Insurance Premium Affordability

The affordability of life insurance premiums is a topic I discuss regularly with my clients.  Other concern include increasing monthly premiums due to age. The affordability of products such as Medical Insurance and Income Protection and the “value” that each product brings to an individual a family or an organization.

First of all, there are some facts that need to be understood:

  1. Calculation of insurance premiums are based on the chance of an event occurring.  Strictly speaking the chance of a 65-year-old dying before a 25-year-old is much more significant. Therefore a 65-year-old will generally pay more for their Life Insurance.
  2. Individual consideration is given to age, gender, occupation, smoking status and past times. These are the broad categories that are taken into account when rating a risk.
  3. All insurance companies use similar statistics. Although there is a variation between insurers as to how they apply those statistics. They all follow a very similar pattern when striking a premium.
  4.  Insurance companies can use loadings (increased premiums) to negate individual risks.  For example, if you suffered from a condition such as diabetes. The insurer may take on the risk but impose a larger premium to allow them to offer cover.
  5. The risk is assessed when you apply for your insurance by completing an application form. The insurer can not revisit the application to reassess your application in the future.  Fire and General Insurance (house, contents, car) on the other hand requires annual declarations. The declaration notes any change of material facts such as previous loss or driving status.

When assessing your own affordability, it is important perhaps to take out such emotive thoughts such as:
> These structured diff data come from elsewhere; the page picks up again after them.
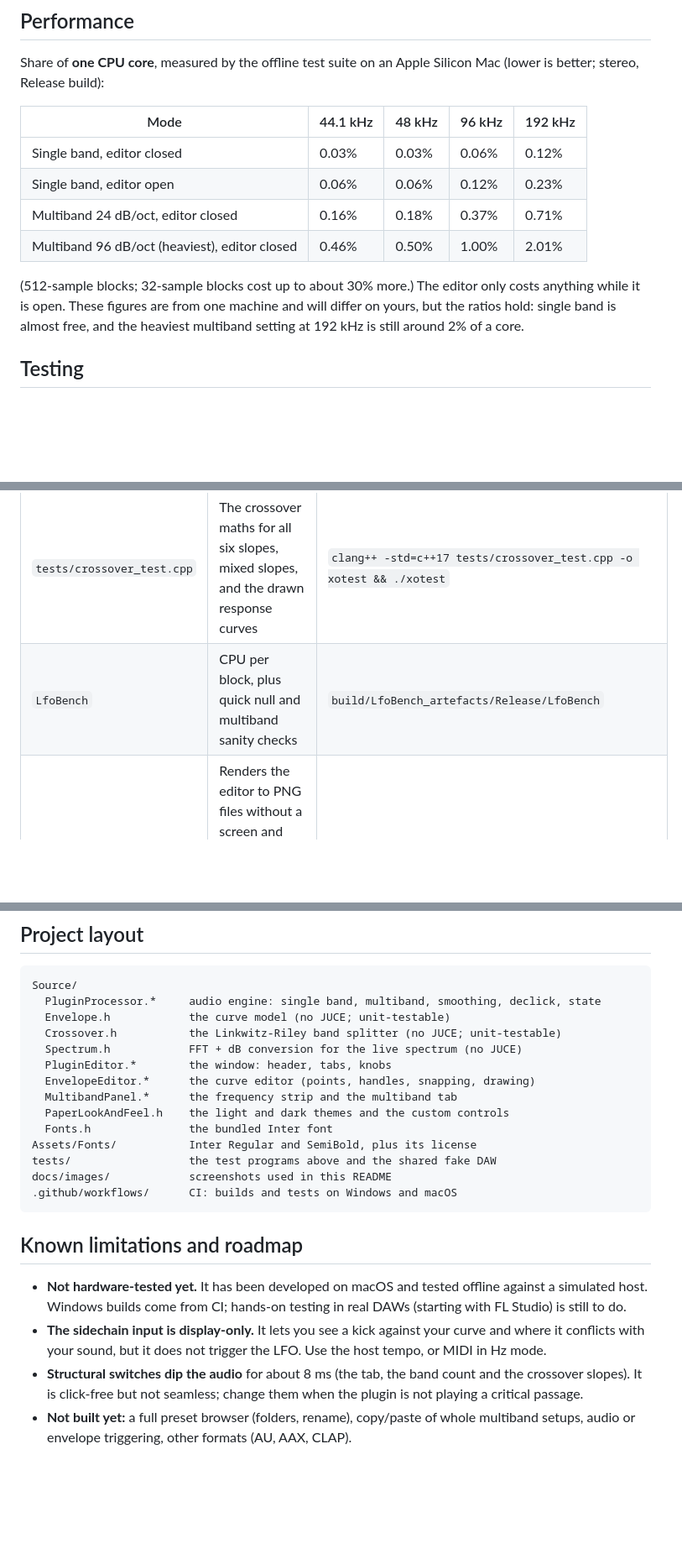
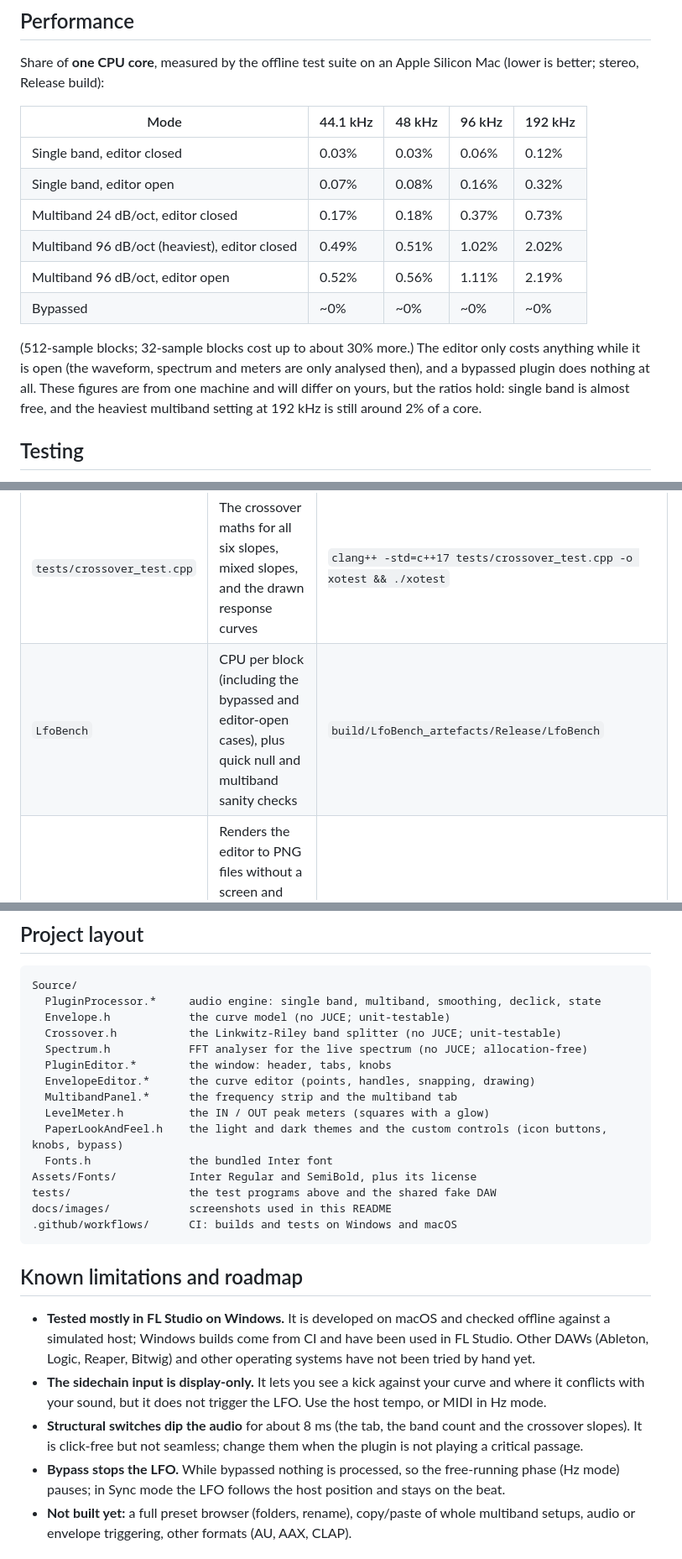
Before and after one commit to baggofficial/MUVMNT-LFO, a Markdown page: README.md, 3 parts joined by grey strips. Shown at 84% size. GitHub-like rendering; blank space fills up the shorter version.

```diff
--- a/README.md
+++ b/README.md
@@ -125,11 +130,13 @@ Share of **one CPU core**, measured by the offline test suite on an Apple Silico
 | Mode | 44.1 kHz | 48 kHz | 96 kHz | 192 kHz |
 |---|---|---|---|---|
 | Single band, editor closed | 0.03% | 0.03% | 0.06% | 0.12% |
-| Single band, editor open | 0.06% | 0.06% | 0.12% | 0.23% |
-| Multiband 24 dB/oct, editor closed | 0.16% | 0.18% | 0.37% | 0.71% |
-| Multiband 96 dB/oct (heaviest), editor closed | 0.46% | 0.50% | 1.00% | 2.01% |
+| Single band, editor open | 0.07% | 0.08% | 0.16% | 0.32% |
+| Multiband 24 dB/oct, editor closed | 0.17% | 0.18% | 0.37% | 0.73% |
+| Multiband 96 dB/oct (heaviest), editor closed | 0.49% | 0.51% | 1.02% | 2.02% |
+| Multiband 96 dB/oct, editor open | 0.52% | 0.56% | 1.11% | 2.19% |
+| Bypassed | ~0% | ~0% | ~0% | ~0% |
 
-(512-sample blocks; 32-sample blocks cost up to about 30% more.) The editor only costs anything while it is open. These figures are from one machine and will differ on yours, but the ratios hold: single band is almost free, and the heaviest multiband setting at 192 kHz is still around 2% of a core.
+(512-sample blocks; 32-sample blocks cost up to about 30% more.) The editor only costs anything while it is open (the waveform, spectrum and meters are only analysed then), and a bypassed plugin does nothing at all. These figures are from one machine and will differ on yours, but the ratios hold: single band is almost free, and the heaviest multiband setting at 192 kHz is still around 2% of a core.
 
 ## Testing
 
@@ -141,6 +148,6 @@ Everything below runs offline, without a DAW or a sound card. A small **fake DAW
 | `tests/envelope_test.cpp` | The curve model: Bezier evaluation, Simple-mode bends, conversions between the two, the default curves, saving and loading | `clang++ -std=c++17 tests/envelope_test.cpp -o envtest && ./envtest` |
 | `tests/crossover_test.cpp` | The crossover maths for all six slopes, mixed slopes, and the drawn response curves | `clang++ -std=c++17 tests/crossover_test.cpp -o xotest && ./xotest` |
-| `LfoBench` | CPU per block, plus quick null and multiband sanity checks | `build/LfoBench_artefacts/Release/LfoBench` |
+| `LfoBench` | CPU per block (including the bypassed and editor-open cases), plus quick null and multiband sanity checks | `build/LfoBench_artefacts/Release/LfoBench` |
 | `LfoSnap` | Renders the editor to PNG files without a screen and drives it with synthetic mouse events: editing, snapping, handles, hiding, themes, header layout | `build/LfoSnap_artefacts/Release/LfoSnap <output-folder>` |
 
 The three programs that need JUCE are built with `-DFREELFO_BENCH=ON` (see below). GitHub Actions builds the Windows and macOS plugins and runs `LfoAudioTest` on both for every push; timing limits are relaxed there because shared machines are noisy.
@@ -169,11 +176,12 @@ Source/
   PluginProcessor.*     audio engine: single band, multiband, smoothing, declick, state
   Envelope.h            the curve model (no JUCE; unit-testable)
   Crossover.h           the Linkwitz-Riley band splitter (no JUCE; unit-testable)
-  Spectrum.h            FFT + dB conversion for the live spectrum (no JUCE)
+  Spectrum.h            FFT analyser for the live spectrum (no JUCE; allocation-free)
   PluginEditor.*        the window: header, tabs, knobs
   EnvelopeEditor.*      the curve editor (points, handles, snapping, drawing)
   MultibandPanel.*      the frequency strip and the multiband tab
-  PaperLookAndFeel.h    the light and dark themes and the custom controls
+  LevelMeter.h          the IN / OUT peak meters (squares with a glow)
+  PaperLookAndFeel.h    the light and dark themes and the custom controls (icon buttons, knobs, bypass)
   Fonts.h               the bundled Inter font
 Assets/Fonts/           Inter Regular and SemiBold, plus its license
 tests/                  the test programs above and the shared fake DAW
@@ -183,9 +191,10 @@ docs/images/            screenshots used in this README
 
 ## Known limitations and roadmap
 
-- **Not hardware-tested yet.** It has been developed on macOS and tested offline against a simulated host. Windows builds come from CI; hands-on testing in real DAWs (starting with FL Studio) is still to do.
+- **Tested mostly in FL Studio on Windows.** It is developed on macOS and checked offline against a simulated host; Windows builds come from CI and have been used in FL Studio. Other DAWs (Ableton, Logic, Reaper, Bitwig) and other operating systems have not been tried by hand yet.
 - **The sidechain input is display-only.** It lets you see a kick against your curve and where it conflicts with your sound, but it does not trigger the LFO. Use the host tempo, or MIDI in Hz mode.
 - **Structural switches dip the audio** for about 8 ms (the tab, the band count and the crossover slopes). It is click-free but not seamless; change them when the plugin is not playing a critical passage.
+- **Bypass stops the LFO.** While bypassed nothing is processed, so the free-running phase (Hz mode) pauses; in Sync mode the LFO follows the host position and stays on the beat.
 - **Not built yet:** a full preset browser (folders, rename), copy/paste of whole multiband setups, audio or envelope triggering, other formats (AU, AAX, CLAP).
 
 ## License and credits
```
Also changed, not shown: other parts of README.md (+8 -3 lines), docs/images/kick-overlap-dark.png (added), docs/images/multiband-dark.png, docs/images/presets-dark.png, docs/images/single-dark.png, docs/images/single-light.png, 8 other files.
  • I’ve never claimed on my medical insurance therefore there is not much chance I will need it in the future.
  • My family is healthy and I am healthy so those events will not happen to me.
  • The events of death, disability or sickness will not have a financial impact on me.
  • Be careful of a third persons agenda “including insurance advisers”. Family members can overstate the assistance that will be provided when an event occurs. Your accountant can be focused on outgoings instead of the real reason you are paying insurance premiums.  Remember that you and your family will have to bear the cost of not having the correct insurance in place not the third person.

But do include:

  • Full understanding of your insurance, including each individual cover and how not having that cover will impact on you when the event occurs.
  • The reasons you took out the cover in the first place and if those reasons still remain.
  • Attempt to emotionally place yourself in the position of the event occurring. Imagine the financial and emotional consequences of that event.
  • Your advisor should understand and have empathy for your situation. Equally important understand insurance and help you come to a balanced and well-rounded decision, tailored made for you and your family.